    Then there’s the vehakal gametypes. The vehakals themselves feel alright for the most part, and some are even better than in UT2004. The gametypes, however, suck in comparison. VCTF became a terrible stalemate festival while Warfare (ONS v2.0) loses all its cool points because the orb completely fucks up the gameplay. Like the belt in 1v1, all emphasis and game flow centers around this stupid thing, and on most maps it’s the aggressors who have it spawn in a more convenient location, making it very, very difficult for the losing team to mount a comeback. The whole point of ONS v2.0 was to fix this positive feedback loop because it existed in UT2004 by way of the winning team having access to 5x the vehakals compared to the losers.

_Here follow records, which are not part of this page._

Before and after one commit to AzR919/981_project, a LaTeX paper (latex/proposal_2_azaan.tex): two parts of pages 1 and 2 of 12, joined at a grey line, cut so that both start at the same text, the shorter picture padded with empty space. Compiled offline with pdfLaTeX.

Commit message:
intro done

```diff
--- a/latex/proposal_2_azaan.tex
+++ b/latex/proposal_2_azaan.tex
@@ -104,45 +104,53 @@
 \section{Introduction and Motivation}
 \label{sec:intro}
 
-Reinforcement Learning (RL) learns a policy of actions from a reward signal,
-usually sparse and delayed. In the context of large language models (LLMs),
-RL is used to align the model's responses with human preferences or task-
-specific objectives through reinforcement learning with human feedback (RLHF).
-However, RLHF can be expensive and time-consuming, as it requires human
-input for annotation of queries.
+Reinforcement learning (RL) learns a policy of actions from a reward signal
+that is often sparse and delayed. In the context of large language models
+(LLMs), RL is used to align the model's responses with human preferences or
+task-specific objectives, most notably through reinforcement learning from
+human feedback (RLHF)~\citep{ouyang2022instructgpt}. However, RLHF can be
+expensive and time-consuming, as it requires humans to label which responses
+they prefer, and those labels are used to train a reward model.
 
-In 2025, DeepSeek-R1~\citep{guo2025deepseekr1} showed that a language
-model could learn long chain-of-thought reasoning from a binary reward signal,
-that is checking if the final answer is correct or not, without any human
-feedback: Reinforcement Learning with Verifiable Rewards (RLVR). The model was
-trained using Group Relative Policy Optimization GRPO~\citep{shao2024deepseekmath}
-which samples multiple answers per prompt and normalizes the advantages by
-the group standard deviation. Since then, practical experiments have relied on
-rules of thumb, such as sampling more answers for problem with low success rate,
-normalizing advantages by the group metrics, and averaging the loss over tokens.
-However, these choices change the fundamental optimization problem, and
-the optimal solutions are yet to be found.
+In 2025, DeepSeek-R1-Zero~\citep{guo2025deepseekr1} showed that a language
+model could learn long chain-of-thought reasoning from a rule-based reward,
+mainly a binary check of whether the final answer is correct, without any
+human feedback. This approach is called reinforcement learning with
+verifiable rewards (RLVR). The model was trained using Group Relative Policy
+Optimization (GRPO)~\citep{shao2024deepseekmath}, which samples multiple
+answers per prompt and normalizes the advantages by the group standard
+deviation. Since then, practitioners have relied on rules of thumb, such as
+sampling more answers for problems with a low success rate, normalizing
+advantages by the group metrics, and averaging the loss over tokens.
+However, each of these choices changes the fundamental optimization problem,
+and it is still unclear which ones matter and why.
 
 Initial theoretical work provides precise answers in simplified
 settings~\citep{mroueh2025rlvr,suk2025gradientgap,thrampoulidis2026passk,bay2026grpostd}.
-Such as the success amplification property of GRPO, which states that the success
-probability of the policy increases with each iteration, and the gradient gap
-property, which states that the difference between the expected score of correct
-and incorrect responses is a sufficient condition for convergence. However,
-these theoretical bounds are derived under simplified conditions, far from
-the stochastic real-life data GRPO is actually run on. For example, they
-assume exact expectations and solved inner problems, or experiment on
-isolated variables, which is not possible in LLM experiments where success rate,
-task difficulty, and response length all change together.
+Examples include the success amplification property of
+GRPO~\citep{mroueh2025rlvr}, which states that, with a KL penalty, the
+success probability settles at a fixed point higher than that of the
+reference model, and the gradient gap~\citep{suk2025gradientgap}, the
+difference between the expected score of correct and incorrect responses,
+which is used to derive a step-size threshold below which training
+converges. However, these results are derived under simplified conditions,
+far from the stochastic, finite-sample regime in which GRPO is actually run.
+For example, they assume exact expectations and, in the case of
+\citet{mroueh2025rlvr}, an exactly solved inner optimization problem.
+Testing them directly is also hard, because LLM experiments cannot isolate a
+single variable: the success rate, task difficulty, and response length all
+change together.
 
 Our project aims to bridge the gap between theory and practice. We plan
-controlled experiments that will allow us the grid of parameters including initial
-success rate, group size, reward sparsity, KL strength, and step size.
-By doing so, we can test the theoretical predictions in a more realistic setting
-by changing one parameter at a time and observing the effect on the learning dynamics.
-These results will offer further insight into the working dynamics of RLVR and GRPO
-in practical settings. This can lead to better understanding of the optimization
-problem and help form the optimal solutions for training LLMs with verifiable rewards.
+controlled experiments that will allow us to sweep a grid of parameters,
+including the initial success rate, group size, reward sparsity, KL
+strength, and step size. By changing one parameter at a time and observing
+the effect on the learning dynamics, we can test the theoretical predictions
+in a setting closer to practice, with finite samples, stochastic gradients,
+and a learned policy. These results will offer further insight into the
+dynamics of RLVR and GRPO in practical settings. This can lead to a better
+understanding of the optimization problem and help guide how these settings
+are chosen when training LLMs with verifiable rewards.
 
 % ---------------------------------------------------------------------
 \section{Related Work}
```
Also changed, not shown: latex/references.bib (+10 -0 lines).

    Then there’s the technical issues. The UI sucks for obvious reasons, not the least of which are the server browser and the 60 MB map file that gets loaded every time you want to go to the main menu. The mouse input system is ever so slightly fucked to the point that I (and many others) could never get it to feel natural. That makes UT3 the only game in recent years in which the input system is inherently flawed and incapable of normalcy. The tracers for the sniper and shock are completely unreliable (sniper especially), and the game has code in it such that the headshot box of your enemies gets larger when you stand still. How fucking retarded is that? The netcode is some of the worst crap I’ve played on. It’s fucking archaic. Epic netcode has never been good, but all the optimizations they’ve been adding to support large player amounts and new features have made UT3’s the most inaccurate yet. Past UT’s had inaccurate client-side projectile interpolation; UT3 has that and inaccurate hitscan. Job well fucking done. UT2003 actually had the best netcode (relative to Epic’s work, not others’).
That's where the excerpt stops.